KTH, School of Architecture and the Built Environment (ABE), Architecture. (ArcPlan Research group)
2011 (English)In: Considering Research: Proceedings of the ARCC spring research conference 2011 / [ed] Architectural Research Centers Consortium, Southfield, MI: Lawrence Technological University , 2011, 1-19 p.Conference paper, Published paper (Refereed)
Abstract [en]

An assisted living residence with identical layout for two non-special care units (NSCU) and twospecial care units (SCU), designated as an exemplary model, was used as a test bed for this study on elderlypeople’s spatial appropriation of communal space. Using qualitative research methods (interviews,participatory observations, TESS-NH), eighteen residents’ spatial usages were mapped. Thereafter, tenresidents with dominantly somatic diseases were interviewed as to their appreciation and use of thecommunal space. Using the same qualitative interviewing guide, three staff members were interviewed inrelation to eight persons with dementia. The collected data was analyzed by use of the Lynchean imageabilitypentad. Depending on the residents’ age-related problem and the specific conditions in situ, the elderlypersons’ spatial usages of the individual unit could be described graphically in a mental map. A place-makingprocess was the motivating force behind this spatial appropriation, conditioned by age-related problems. Atthe NSCUs, the elderly spurred this process themselves by developing a pattern consisting of movementstowards places open for activities, contact and social interaction. On the other hand, at the SCUs, thedementia diagnosis affected this pattern. At these units, the movements and the places depended upon theelderly person’s dependency on the staff for self-affirmation and calm. The overarching conclusion of thisstudy is that an appropriate architectural space for an assisted living residence reinforces the place-makingprocess, either the one of the elderly frail people, or the one staged by the staff. Besides generalrequirements of accessibility, functionality, and usability, this type of architecture needs to employ spatialelements that constitute a communal space that fosters an appropriative process based on the sensuousstimulation exploitable at a particular place. Thus, architecture acquires a supportive quality that nourishesthe perceived homeliness by the elderly people themselves, or as staged by the staff.
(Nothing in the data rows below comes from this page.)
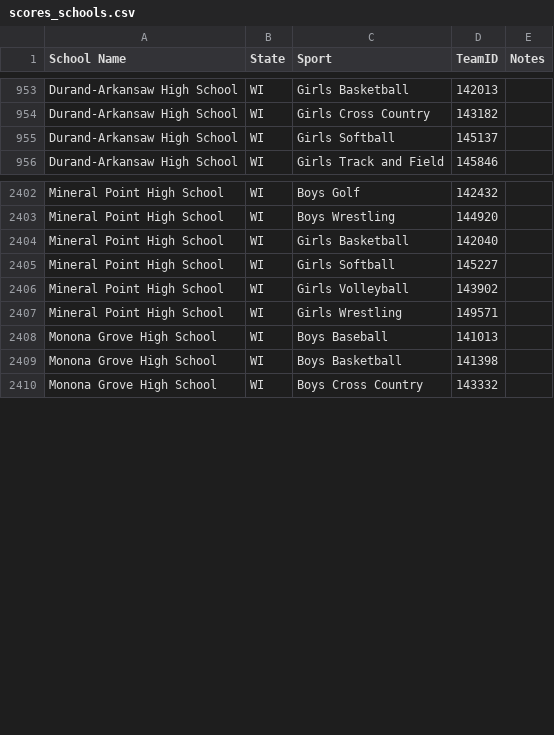
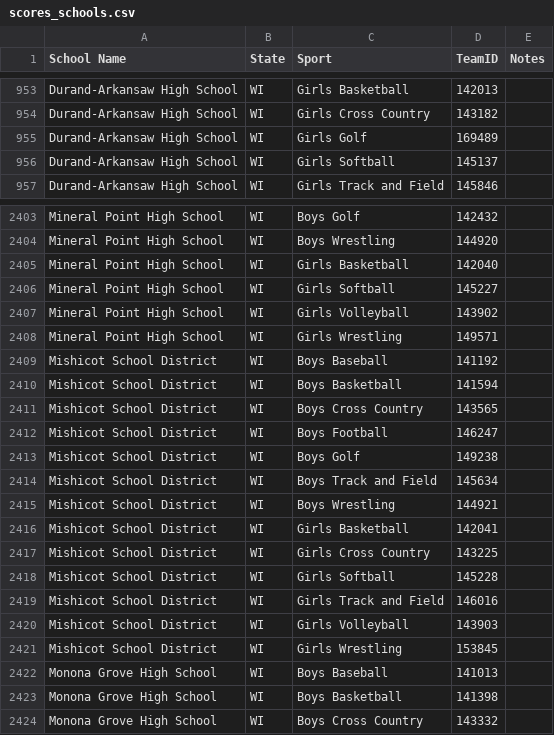
Before and after one commit to andybsgsports/netsuite-school-sync, a CSV file: scores_schools.csv, drawn as a sheet; only a part is shown, gaps mark what is left out; the diff covers the shown part only; the diff names each change by its address in the sheet, - before the commit and + after, or states it on an @@ line.

```diff
--- a/scores_schools.csv
+++ b/scores_schools.csv
+row 955: Durand-Arkansaw High School | WI | Girls Golf | 169489
+row 2409: Mishicot School District | WI | Boys Baseball | 141192
+row 2410: Mishicot School District | WI | Boys Basketball | 141594
+row 2411: Mishicot School District | WI | Boys Cross Country | 143565
+row 2412: Mishicot School District | WI | Boys Football | 146247
+row 2413: Mishicot School District | WI | Boys Golf | 149238
+row 2414: Mishicot School District | WI | Boys Track and Field | 145634
+row 2415: Mishicot School District | WI | Boys Wrestling | 144921
+row 2416: Mishicot School District | WI | Girls Basketball | 142041
+row 2417: Mishicot School District | WI | Girls Cross Country | 143225
+row 2418: Mishicot School District | WI | Girls Softball | 145228
+row 2419: Mishicot School District | WI | Girls Track and Field | 146016
+row 2420: Mishicot School District | WI | Girls Volleyball | 143903
+row 2421: Mishicot School District | WI | Girls Wrestling | 153845
```
Also changed, not shown: 13 edited cells elsewhere in this file.
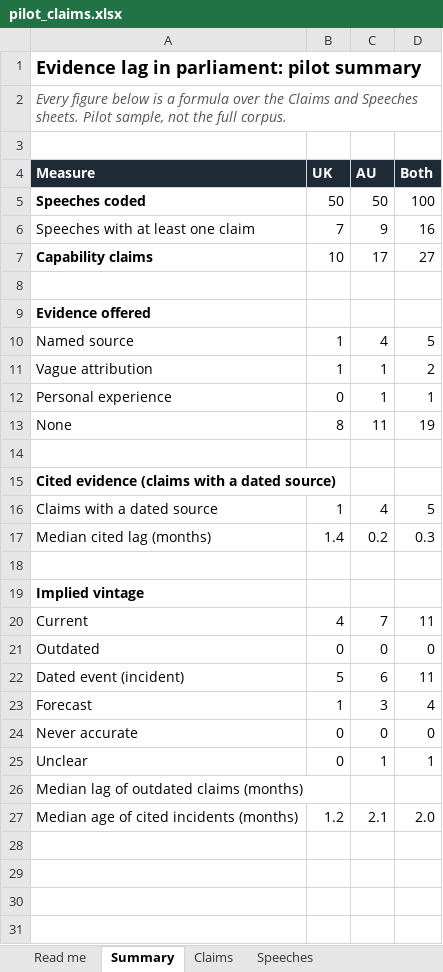
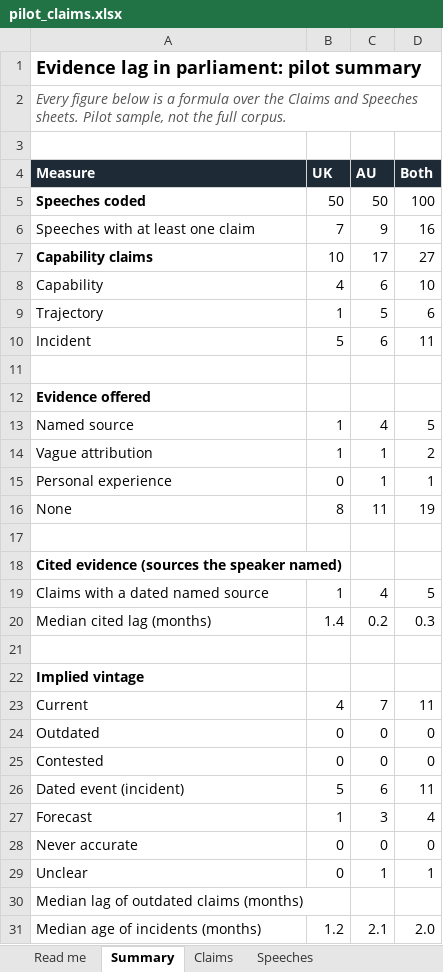
Before and after one commit to mrmarmac/legislator-lag, an Excel workbook: outputs/pilot_claims.xlsx, sheet Summary, drawn as a sheet; values as stored, in another font and other column widths than the file's, no borders; addresses are those after the commit; the diff names each change by its address in the sheet, - before the commit and + after, or states it on an @@ line.

```diff
--- a/outputs/pilot_claims.xlsx (sheet Summary)
+++ b/outputs/pilot_claims.xlsx (sheet Summary)
+row 8: Capability | 4 | 6 | 10
+row 9: Trajectory | 1 | 5 | 6
+row 10: Incident | 5 | 6 | 11
-A18 (Measure): Cited evidence (claims with a dated source)
+A18 (Measure): Cited evidence (sources the speaker named)
-A19 (Measure): Claims with a dated source
+A19 (Measure): Claims with a dated named source
+row 25: Contested | 0 | 0 | 0
-A31 (Measure): Median age of cited incidents (months)
+A31 (Measure): Median age of incidents (months)
```
Also changed, not shown: sheet Claims, sheet Read me, formulas that keep their value, 16 other files.
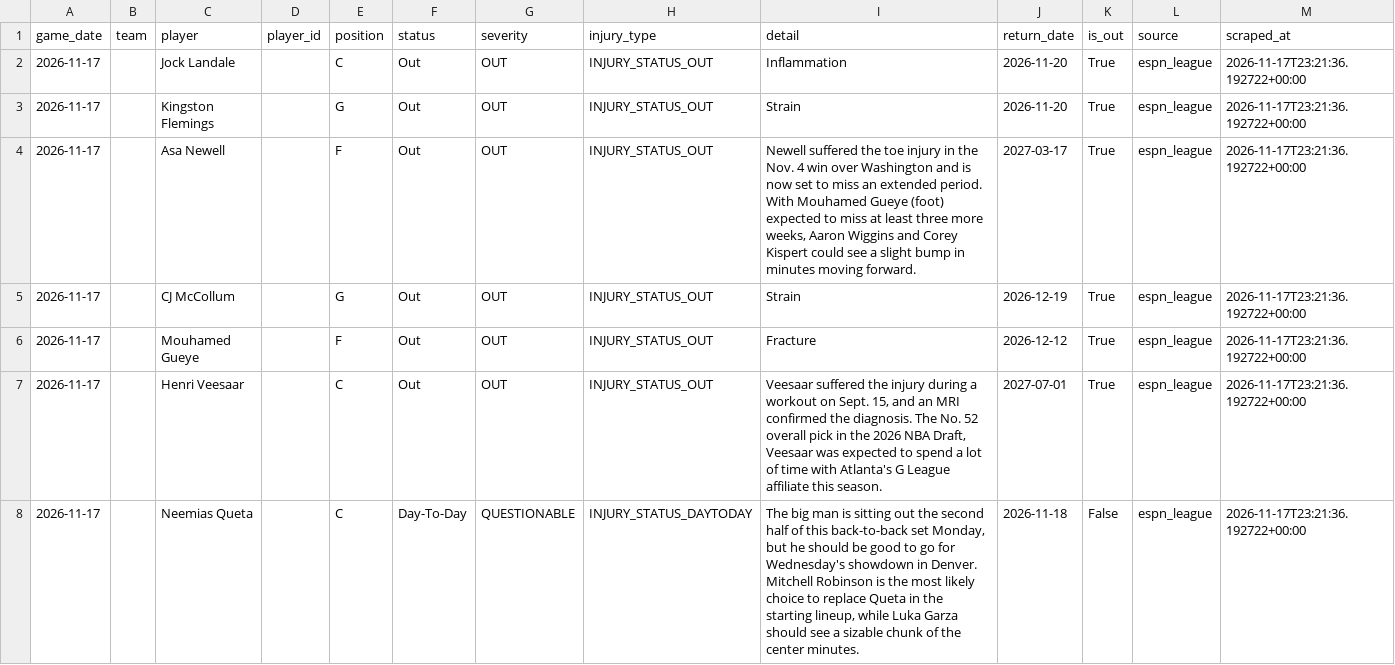
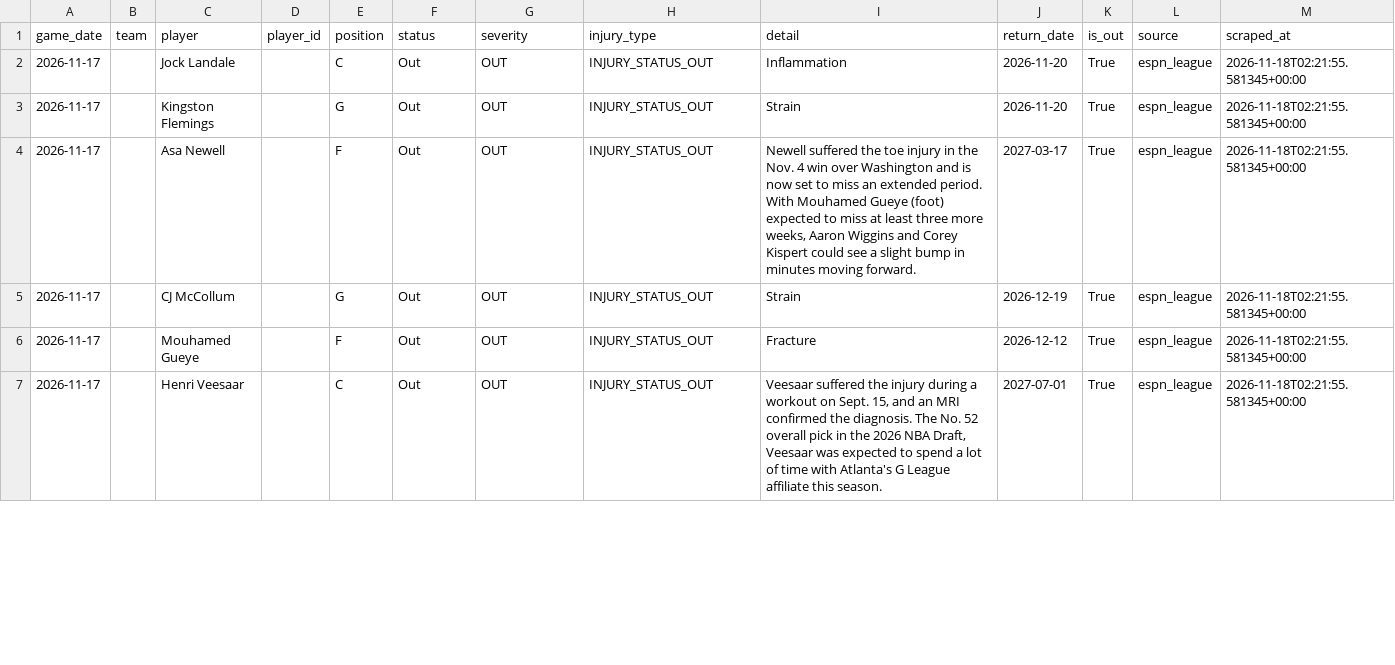
Before and after one commit to bigtyme2k3/Nba-model, a CSV file: data/raw/injuries_2026-11-17.csv, drawn as a sheet; only a part is shown; the diff covers the shown part only.

```diff
--- a/data/raw/injuries_2026-11-17.csv
+++ b/data/raw/injuries_2026-11-17.csv
@@ -1,8 +1,7 @@
 game_date,team,player,player_id,position,status,severity,injury_type,detail,return_date,is_out,source,scraped_at
-2026-11-17,,Jock Landale,,C,Out,OUT,INJURY_STATUS_OUT,Inflammation,2026-11-20,True,espn_league,2026-11-17T23:21:36.192722+00:00
-2026-11-17,,Kingston Flemings,,G,Out,OUT,INJURY_STATUS_OUT,Strain,2026-11-20,True,espn_league,2026-11-17T23:21:36.192722+00:00
-2026-11-17,,Asa Newell,,F,Out,OUT,INJURY_STATUS_OUT,"Newell suffered the toe injury in the Nov. 4 win over Washington and is now set to miss an extended period. With Mouhamed Gueye (foot) expected to miss at least three more weeks, Aaron Wiggins and Corey Kispert could see a slight bump in minutes moving forward.",2027-03-17,True,espn_league,2026-11-17T23:21:36.192722+00:00
-2026-11-17,,CJ McCollum,,G,Out,OUT,INJURY_STATUS_OUT,Strain,2026-12-19,True,espn_league,2026-11-17T23:21:36.192722+00:00
-2026-11-17,,Mouhamed Gueye,,F,Out,OUT,INJURY_STATUS_OUT,Fracture,2026-12-12,True,espn_league,2026-11-17T23:21:36.192722+00:00
-2026-11-17,,Henri Veesaar,,C,Out,OUT,INJURY_STATUS_OUT,"Veesaar suffered the injury during a workout on Sept. 15, and an MRI confirmed the diagnosis. The No. 52 overall pick in the 2026 NBA Draft, Veesaar was expected to spend a lot of time with Atlanta's G League affiliate this season.",2027-07-01,True,espn_league,2026-11-17T23:21:36.192722+00:00
-2026-11-17,,Neemias Queta,,C,Day-To-Day,QUESTIONABLE,INJURY_STATUS_DAYTODAY,"The big man is sitting out the second half of this back-to-back set Monday, but he should be good to go for Wednesday's showdown in Denver. Mitchell Robinson is the most likely choice to replace Queta in the starting lineup, while Luka Garza should see a sizable chunk of the center minutes.",2026-11-18,False,espn_league,2026-11-17T23:21:36.192722+00:00
+2026-11-17,,Jock Landale,,C,Out,OUT,INJURY_STATUS_OUT,Inflammation,2026-11-20,True,espn_league,2026-11-18T02:21:55.581345+00:00
+2026-11-17,,Kingston Flemings,,G,Out,OUT,INJURY_STATUS_OUT,Strain,2026-11-20,True,espn_league,2026-11-18T02:21:55.581345+00:00
+2026-11-17,,Asa Newell,,F,Out,OUT,INJURY_STATUS_OUT,"Newell suffered the toe injury in the Nov. 4 win over Washington and is now set to miss an extended period. With Mouhamed Gueye (foot) expected to miss at least three more weeks, Aaron Wiggins and Corey Kispert could see a slight bump in minutes moving forward.",2027-03-17,True,espn_league,2026-11-18T02:21:55.581345+00:00
+2026-11-17,,CJ McCollum,,G,Out,OUT,INJURY_STATUS_OUT,Strain,2026-12-19,True,espn_league,2026-11-18T02:21:55.581345+00:00
+2026-11-17,,Mouhamed Gueye,,F,Out,OUT,INJURY_STATUS_OUT,Fracture,2026-12-12,True,espn_league,2026-11-18T02:21:55.581345+00:00
+2026-11-17,,Henri Veesaar,,C,Out,OUT,INJURY_STATUS_OUT,"Veesaar suffered the injury during a workout on Sept. 15, and an MRI confirmed the diagnosis. The No. 52 overall pick in the 2026 NBA Draft, Veesaar was expected to spend a lot of time with Atlanta's G League affiliate this season.",2027-07-01,True,espn_league,2026-11-18T02:21:55.581345+00:00
```
Also changed, not shown: 2 added rows, 3 removed rows and 106 edited cells elsewhere in this file, data/raw/injuries_today.csv, 21 other files.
Place, publisher, year, edition, pages
Southfield, MI: Lawrence Technological University , 2011. 1-19 p.
Keyword [en]
assisted living architecture, architectural design, age-related problems, appropriation, mental maps
National Category
Architectural Engineering
Identifiers
URN: urn:nbn:se:kth:diva-33444ISBN: 9781257321896 (print)OAI: oai:DiVA.org:kth-33444DiVA: diva2:415518
Conference
ARCC 2011 Detroit, USA
Note
QC 20110930Available from: 2011-05-06 Created: 2011-05-06 Last updated: 2011-10-17Bibliographically approved
In thesis
1. Architecture and Ageing: On the Interaction between Frail Older People and the Built Environment
Open this publication in new window or tab >>Architecture and Ageing: On the Interaction between Frail Older People and the Built Environment
2011 (English)Doctoral thesis, comprehensive summary (Other academic)
Abstract [en]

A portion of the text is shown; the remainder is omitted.